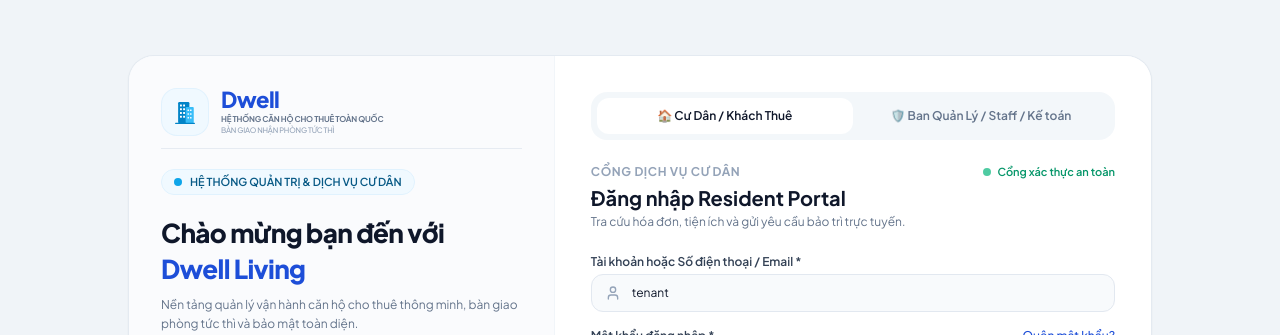
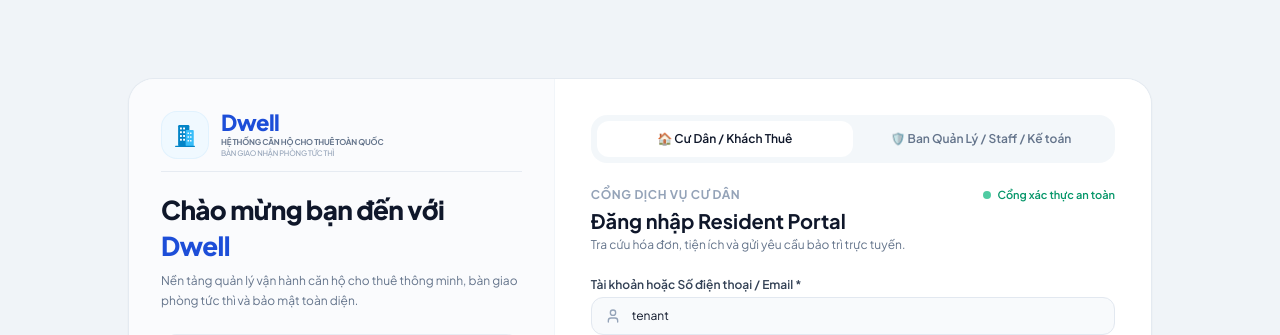
Before and after one commit to NTrang206/Quan-ly-can-ho, a React (Vite) app in the folder frontend/: page /login in a window 1280 px wide. Shown: the top 335 px of the page. Built offline with nearby package versions, Linux system fonts and the light colour scheme; no server answers.

Commit message:
fix(auth): update welcome title to Dwell and remove top badge

```diff
--- a/frontend/src/pages/LoginPage.tsx
+++ b/frontend/src/pages/LoginPage.tsx
@@ -102,16 +102,10 @@
               </div>
             </div>
 
-            {/* Header Badge */}
-            <div className="inline-flex items-center gap-2 px-3 py-1 bg-sky-50 border border-sky-100 rounded-full text-[11px] font-semibold text-sky-800">
-              <span className="w-2 h-2 rounded-full bg-sky-500" />
-              <span>HỆ THỐNG QUẢN TRỊ & DỊCH VỤ CƯ DÂN</span>
-            </div>
-
             <div>
               <h2 className="text-2xl sm:text-[26px] font-extrabold text-slate-900 tracking-tight leading-snug">
                 Chào mừng bạn đến với <br />
-                <span className="text-[#1d4ed8]">Dwell Living</span>
+                <span className="text-[#1d4ed8]">Dwell</span>
               </h2>
               <p className="text-xs text-slate-500 mt-2 leading-relaxed">
                 Nền tảng quản lý vận hành căn hộ cho thuê thông minh, bàn giao phòng tức thì và bảo mật toàn diện.
```
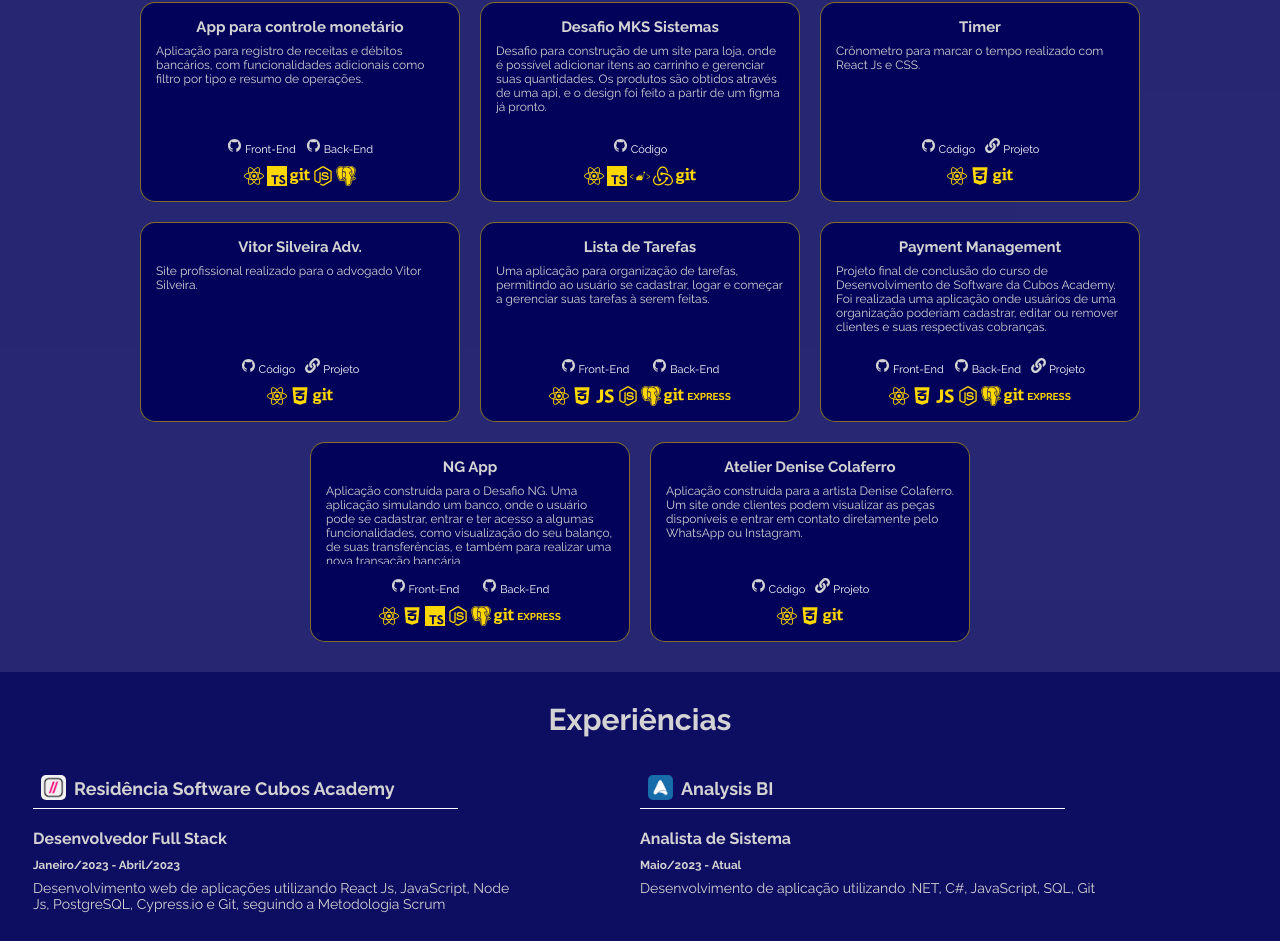
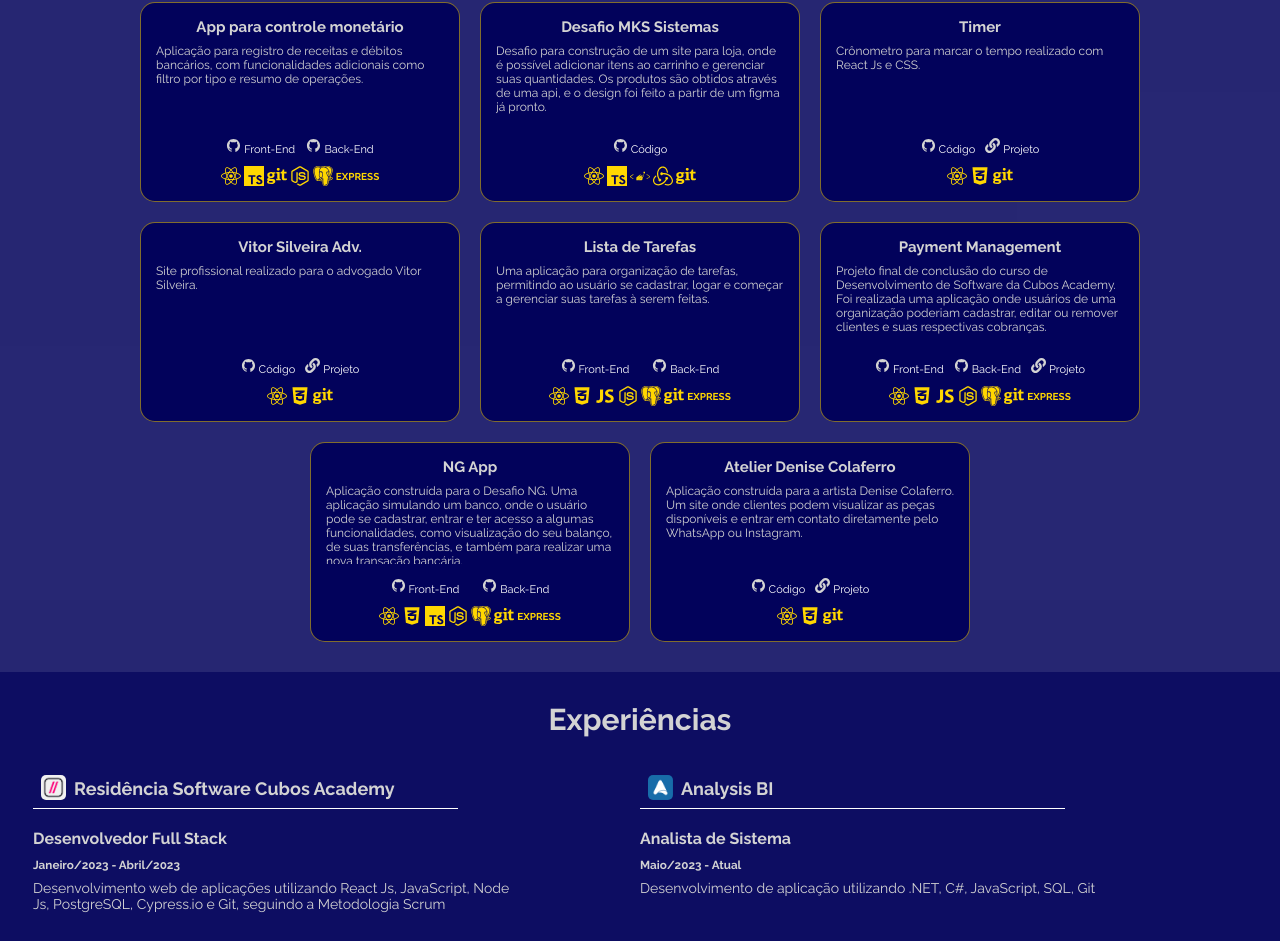
Before and after one commit to Rmdeaguiar/portfolio, a React (Create React App) app: page / in a window 1280 px wide. Shown: the part 925-1866 px from the top of the page. Built offline with nearby package versions, Linux system fonts and the light colour scheme.

Commit message:
adição de linguagem a projeto

```diff
--- a/src/Components/Projects/index.tsx
+++ b/src/Components/Projects/index.tsx
@@ -37,6 +37,7 @@ function Projects({ english }: Props) {
                 <img src={Git} alt='git' />
                 <img src={NodeJs} alt='nodejs' />
                 <img src={Postgre} alt='postgresql' />
+                <span>EXPRESS</span>
               </div>
             </div>
           </div>
```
■ ■ ■
Activity: Copy out the data verbatim, with no pictures.

Exercise answer:
Before and after one commit to NTrang206/Quan-ly-can-ho, a React (Vite) app in the folder frontend/: page /login in a window 1280 px wide. Shown: the top 335 px of the page. Built offline with nearby package versions, Linux system fonts and the light colour scheme; no server answers.

Commit message:
fix(auth): update welcome title to Dwell and remove top badge

```diff
--- a/frontend/src/pages/LoginPage.tsx
+++ b/frontend/src/pages/LoginPage.tsx
@@ -102,16 +102,10 @@
               </div>
             </div>
 
-            {/* Header Badge */}
-            <div className="inline-flex items-center gap-2 px-3 py-1 bg-sky-50 border border-sky-100 rounded-full text-[11px] font-semibold text-sky-800">
-              <span className="w-2 h-2 rounded-full bg-sky-500" />
-              <span>HỆ THỐNG QUẢN TRỊ & DỊCH VỤ CƯ DÂN</span>
-            </div>
-
             <div>
               <h2 className="text-2xl sm:text-[26px] font-extrabold text-slate-900 tracking-tight leading-snug">
                 Chào mừng bạn đến với <br />
-                <span className="text-[#1d4ed8]">Dwell Living</span>
+                <span className="text-[#1d4ed8]">Dwell</span>
               </h2>
               <p className="text-xs text-slate-500 mt-2 leading-relaxed">
                 Nền tảng quản lý vận hành căn hộ cho thuê thông minh, bàn giao phòng tức thì và bảo mật toàn diện.
```
Before and after one commit to Rmdeaguiar/portfolio, a React (Create React App) app: page / in a window 1280 px wide. Shown: the part 925-1866 px from the top of the page. Built offline with nearby package versions, Linux system fonts and the light colour scheme.

Commit message:
adição de linguagem a projeto

```diff
--- a/src/Components/Projects/index.tsx
+++ b/src/Components/Projects/index.tsx
@@ -37,6 +37,7 @@ function Projects({ english }: Props) {
                 <img src={Git} alt='git' />
                 <img src={NodeJs} alt='nodejs' />
                 <img src={Postgre} alt='postgresql' />
+                <span>EXPRESS</span>
               </div>
             </div>
           </div>
```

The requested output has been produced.